Exercise goal: Would you please copy each line below that includes the string "screenshots"?

Records provided:
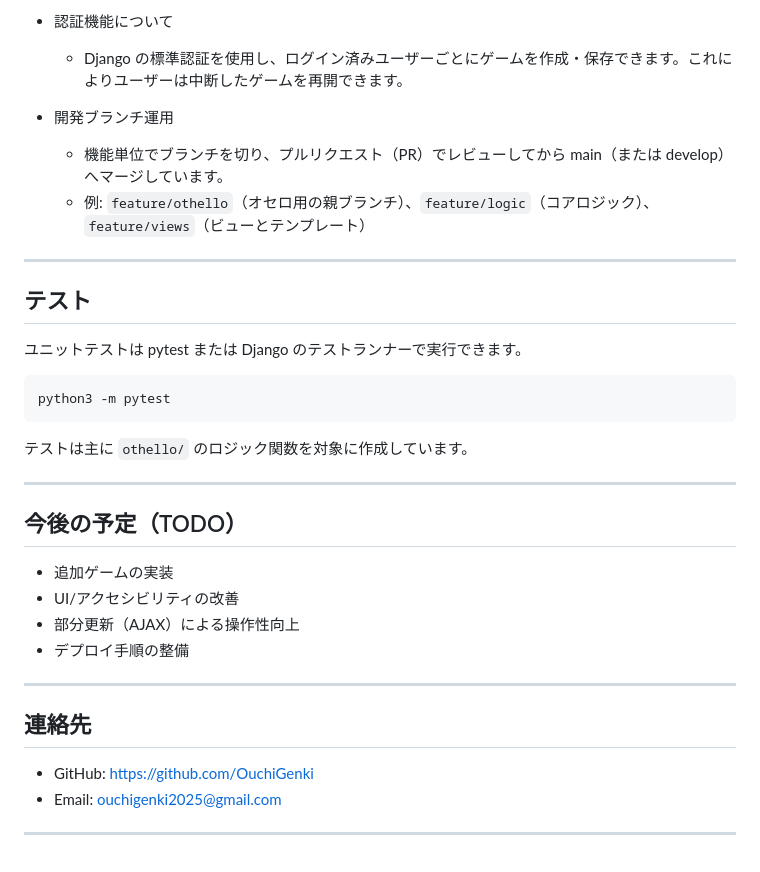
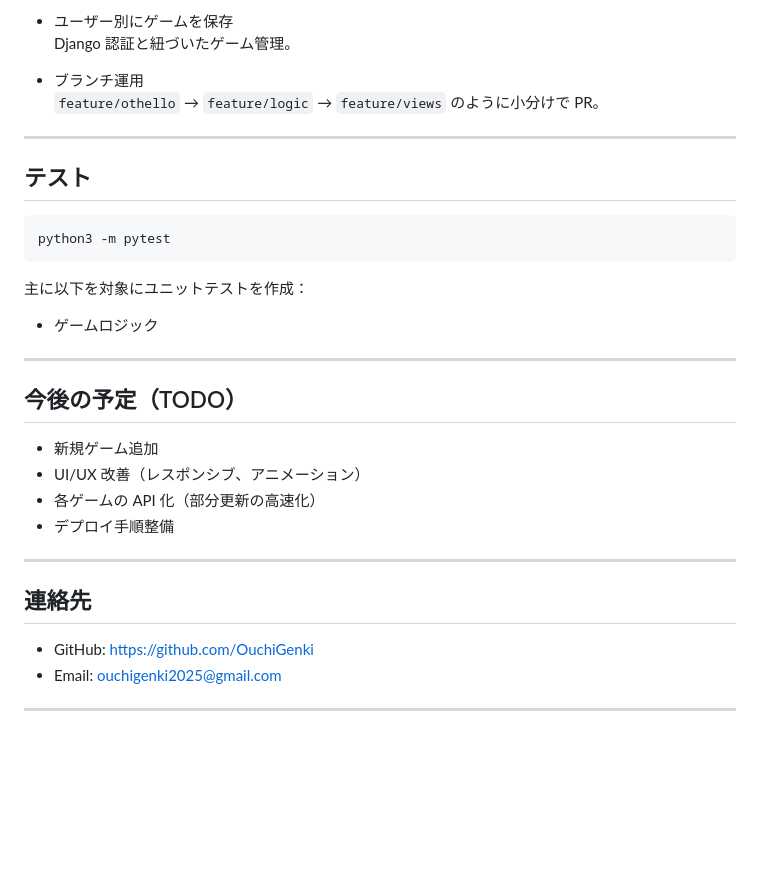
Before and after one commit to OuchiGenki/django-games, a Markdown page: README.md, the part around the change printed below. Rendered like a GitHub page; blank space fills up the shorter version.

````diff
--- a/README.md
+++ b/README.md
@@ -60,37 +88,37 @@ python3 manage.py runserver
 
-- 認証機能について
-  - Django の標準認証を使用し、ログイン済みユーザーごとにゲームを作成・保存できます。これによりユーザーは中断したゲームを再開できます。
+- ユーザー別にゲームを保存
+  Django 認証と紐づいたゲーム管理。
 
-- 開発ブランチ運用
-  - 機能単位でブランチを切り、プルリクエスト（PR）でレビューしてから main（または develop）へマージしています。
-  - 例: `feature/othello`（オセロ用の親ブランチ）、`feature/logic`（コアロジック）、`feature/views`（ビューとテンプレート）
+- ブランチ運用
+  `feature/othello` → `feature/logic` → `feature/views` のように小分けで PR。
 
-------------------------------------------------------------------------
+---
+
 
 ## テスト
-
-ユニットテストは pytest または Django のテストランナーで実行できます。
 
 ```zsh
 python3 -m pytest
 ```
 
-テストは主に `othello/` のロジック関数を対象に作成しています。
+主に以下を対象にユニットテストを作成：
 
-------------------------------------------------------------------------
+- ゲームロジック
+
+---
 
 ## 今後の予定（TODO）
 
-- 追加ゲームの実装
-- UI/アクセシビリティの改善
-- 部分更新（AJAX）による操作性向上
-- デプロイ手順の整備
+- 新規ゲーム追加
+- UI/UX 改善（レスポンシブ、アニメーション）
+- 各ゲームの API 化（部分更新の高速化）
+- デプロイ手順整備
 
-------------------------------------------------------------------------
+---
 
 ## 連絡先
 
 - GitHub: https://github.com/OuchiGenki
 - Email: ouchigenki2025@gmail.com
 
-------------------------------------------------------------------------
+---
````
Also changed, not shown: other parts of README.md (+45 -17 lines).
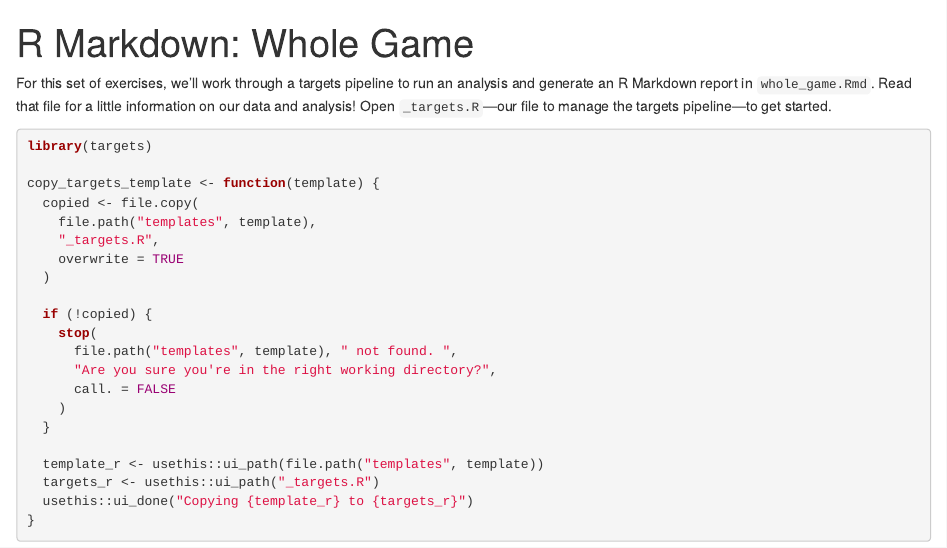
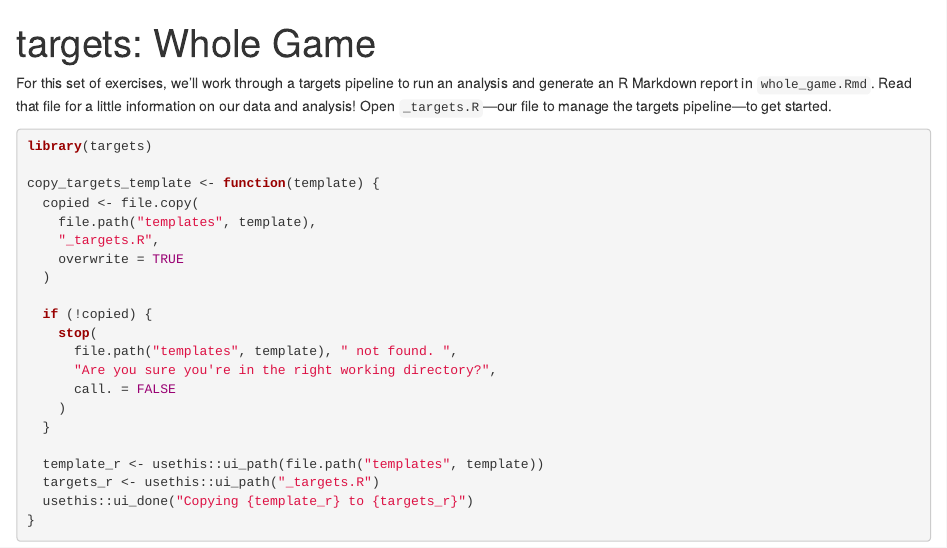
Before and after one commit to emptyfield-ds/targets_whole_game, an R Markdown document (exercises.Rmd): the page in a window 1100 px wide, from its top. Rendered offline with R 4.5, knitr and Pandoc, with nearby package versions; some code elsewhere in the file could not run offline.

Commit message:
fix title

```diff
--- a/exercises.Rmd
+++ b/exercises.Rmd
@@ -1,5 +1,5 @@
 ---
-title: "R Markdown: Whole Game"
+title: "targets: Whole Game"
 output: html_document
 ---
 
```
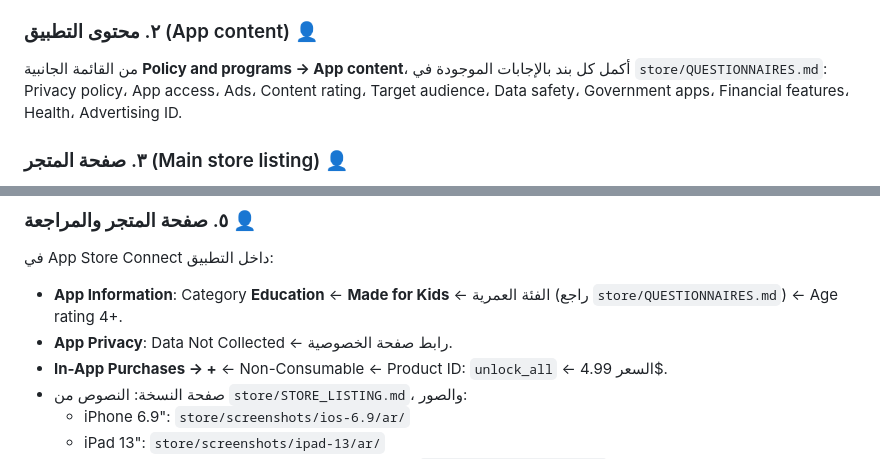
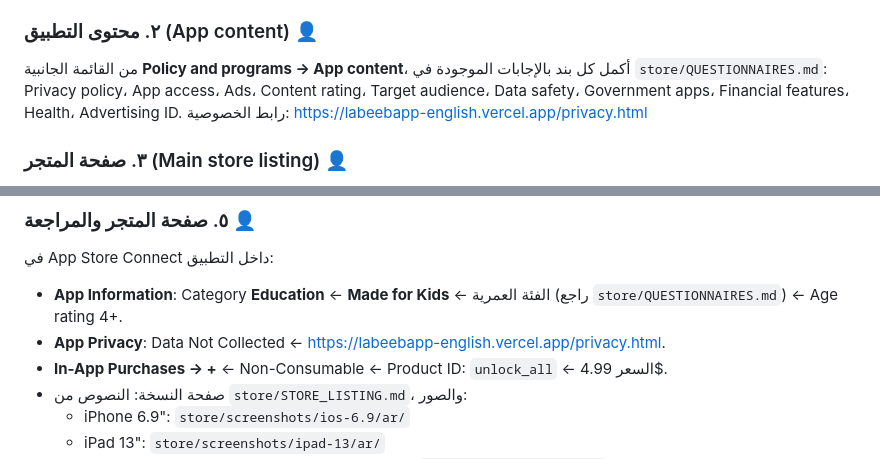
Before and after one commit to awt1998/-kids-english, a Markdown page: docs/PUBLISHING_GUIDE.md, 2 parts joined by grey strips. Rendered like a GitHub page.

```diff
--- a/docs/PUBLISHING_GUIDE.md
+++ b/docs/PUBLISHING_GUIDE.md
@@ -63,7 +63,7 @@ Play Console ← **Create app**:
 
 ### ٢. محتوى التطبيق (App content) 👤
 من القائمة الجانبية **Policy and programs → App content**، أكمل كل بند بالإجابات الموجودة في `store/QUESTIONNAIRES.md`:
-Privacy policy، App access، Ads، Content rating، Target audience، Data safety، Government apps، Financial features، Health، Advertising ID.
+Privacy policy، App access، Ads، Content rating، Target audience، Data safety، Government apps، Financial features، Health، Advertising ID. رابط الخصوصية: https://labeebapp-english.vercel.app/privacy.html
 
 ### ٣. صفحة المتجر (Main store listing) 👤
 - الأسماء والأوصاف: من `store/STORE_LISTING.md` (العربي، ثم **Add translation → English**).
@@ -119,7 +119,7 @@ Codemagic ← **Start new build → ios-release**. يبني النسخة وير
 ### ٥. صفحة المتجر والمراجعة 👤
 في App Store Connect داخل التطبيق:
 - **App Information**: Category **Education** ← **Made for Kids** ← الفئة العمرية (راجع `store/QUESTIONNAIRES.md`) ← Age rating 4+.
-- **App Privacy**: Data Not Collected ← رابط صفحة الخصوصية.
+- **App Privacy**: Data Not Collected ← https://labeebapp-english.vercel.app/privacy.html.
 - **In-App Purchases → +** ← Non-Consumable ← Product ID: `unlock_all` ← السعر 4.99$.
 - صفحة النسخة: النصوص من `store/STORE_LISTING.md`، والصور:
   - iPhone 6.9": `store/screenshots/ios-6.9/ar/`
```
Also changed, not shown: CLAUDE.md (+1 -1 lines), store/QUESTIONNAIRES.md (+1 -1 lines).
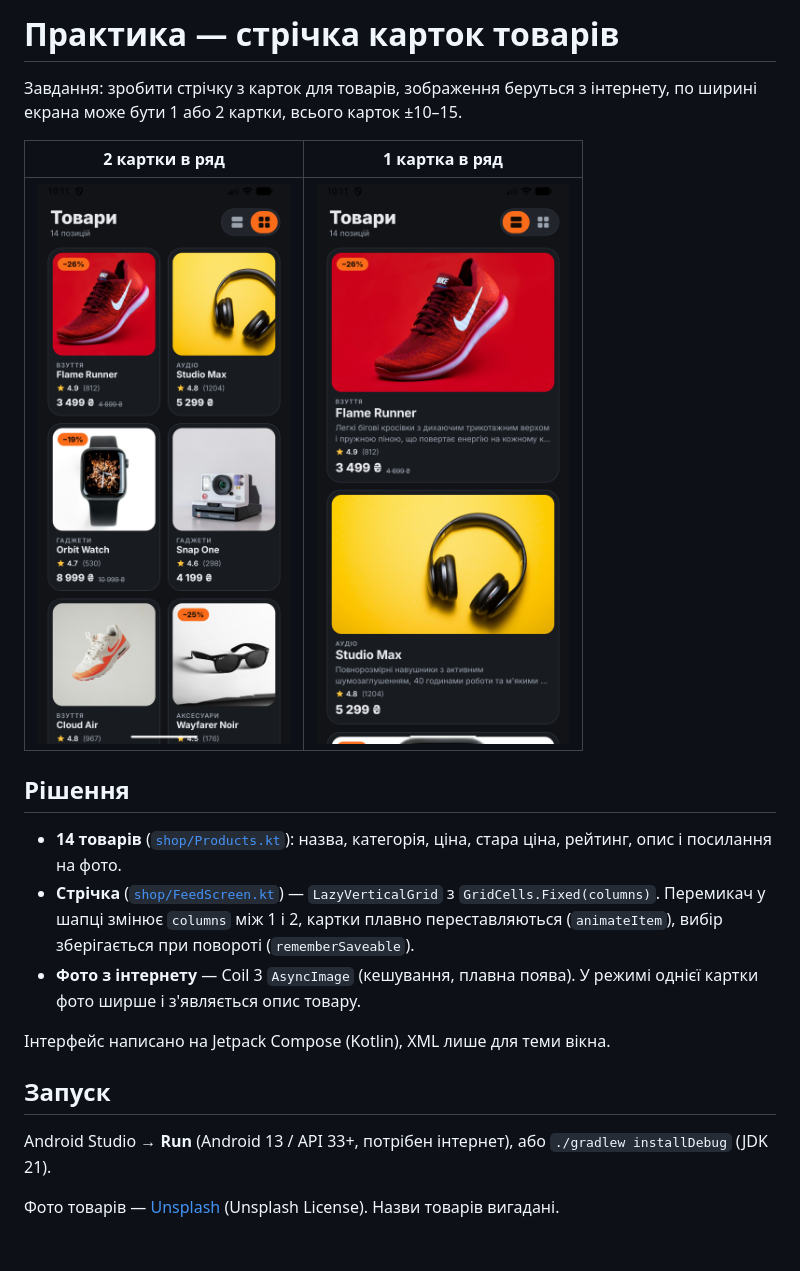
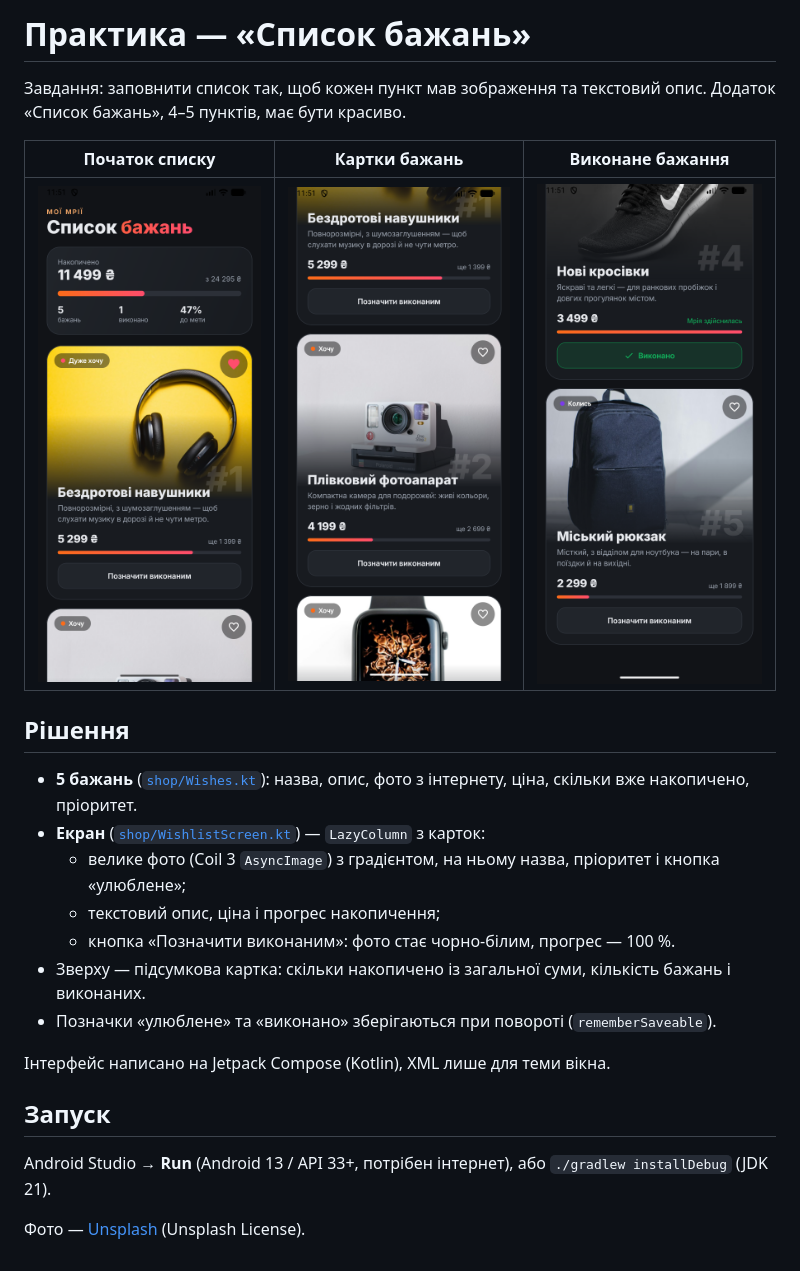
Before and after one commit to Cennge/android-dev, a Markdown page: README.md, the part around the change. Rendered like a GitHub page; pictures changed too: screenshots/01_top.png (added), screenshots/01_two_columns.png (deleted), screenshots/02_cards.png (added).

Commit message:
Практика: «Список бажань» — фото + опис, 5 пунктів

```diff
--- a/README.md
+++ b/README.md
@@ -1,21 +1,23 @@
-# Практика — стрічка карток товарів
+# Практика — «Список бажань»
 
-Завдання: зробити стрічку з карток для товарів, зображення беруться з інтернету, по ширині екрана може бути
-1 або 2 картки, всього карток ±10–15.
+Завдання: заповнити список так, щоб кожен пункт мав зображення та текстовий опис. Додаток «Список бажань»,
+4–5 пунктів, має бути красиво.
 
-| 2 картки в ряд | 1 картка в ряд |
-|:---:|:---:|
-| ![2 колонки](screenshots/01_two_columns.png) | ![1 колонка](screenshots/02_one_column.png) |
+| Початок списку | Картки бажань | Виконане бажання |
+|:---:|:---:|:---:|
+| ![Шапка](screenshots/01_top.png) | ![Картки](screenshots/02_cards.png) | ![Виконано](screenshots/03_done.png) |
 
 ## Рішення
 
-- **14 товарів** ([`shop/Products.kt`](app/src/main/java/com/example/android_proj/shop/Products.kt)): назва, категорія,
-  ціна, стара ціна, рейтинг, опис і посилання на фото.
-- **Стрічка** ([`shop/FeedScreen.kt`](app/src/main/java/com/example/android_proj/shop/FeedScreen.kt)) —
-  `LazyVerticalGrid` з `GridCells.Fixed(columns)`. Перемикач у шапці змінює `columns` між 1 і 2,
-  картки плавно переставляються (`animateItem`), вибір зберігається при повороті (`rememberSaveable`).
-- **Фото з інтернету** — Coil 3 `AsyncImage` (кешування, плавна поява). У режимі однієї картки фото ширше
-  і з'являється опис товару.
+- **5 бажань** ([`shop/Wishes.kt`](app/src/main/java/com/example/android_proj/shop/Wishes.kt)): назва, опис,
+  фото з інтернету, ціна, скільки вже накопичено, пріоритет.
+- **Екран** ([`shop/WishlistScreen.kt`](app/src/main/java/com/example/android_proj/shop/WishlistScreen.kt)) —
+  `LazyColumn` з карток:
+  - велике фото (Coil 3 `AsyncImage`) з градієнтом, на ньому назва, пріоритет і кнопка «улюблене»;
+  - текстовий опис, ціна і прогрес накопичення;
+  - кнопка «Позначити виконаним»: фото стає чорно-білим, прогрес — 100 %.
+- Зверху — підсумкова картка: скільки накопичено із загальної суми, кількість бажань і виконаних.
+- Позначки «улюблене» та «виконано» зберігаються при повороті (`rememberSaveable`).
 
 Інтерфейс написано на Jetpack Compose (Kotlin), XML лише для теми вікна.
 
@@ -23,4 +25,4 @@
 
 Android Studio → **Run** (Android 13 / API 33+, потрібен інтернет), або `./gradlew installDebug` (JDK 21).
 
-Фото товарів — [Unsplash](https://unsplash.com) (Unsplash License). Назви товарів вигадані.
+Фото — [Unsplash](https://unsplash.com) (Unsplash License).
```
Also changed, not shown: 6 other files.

Exercise response:
   - iPhone 6.9": `store/screenshots/ios-6.9/ar/`
Before and after one commit to Cennge/android-dev, a Markdown page: README.md, the part around the change. Rendered like a GitHub page; pictures changed too: screenshots/01_top.png (added), screenshots/01_two_columns.png (deleted), screenshots/02_cards.png (added).
-| ![2 колонки](screenshots/01_two_columns.png) | ![1 колонка](screenshots/02_one_column.png) |
+| ![Шапка](screenshots/01_top.png) | ![Картки](screenshots/02_cards.png) | ![Виконано](screenshots/03_done.png) |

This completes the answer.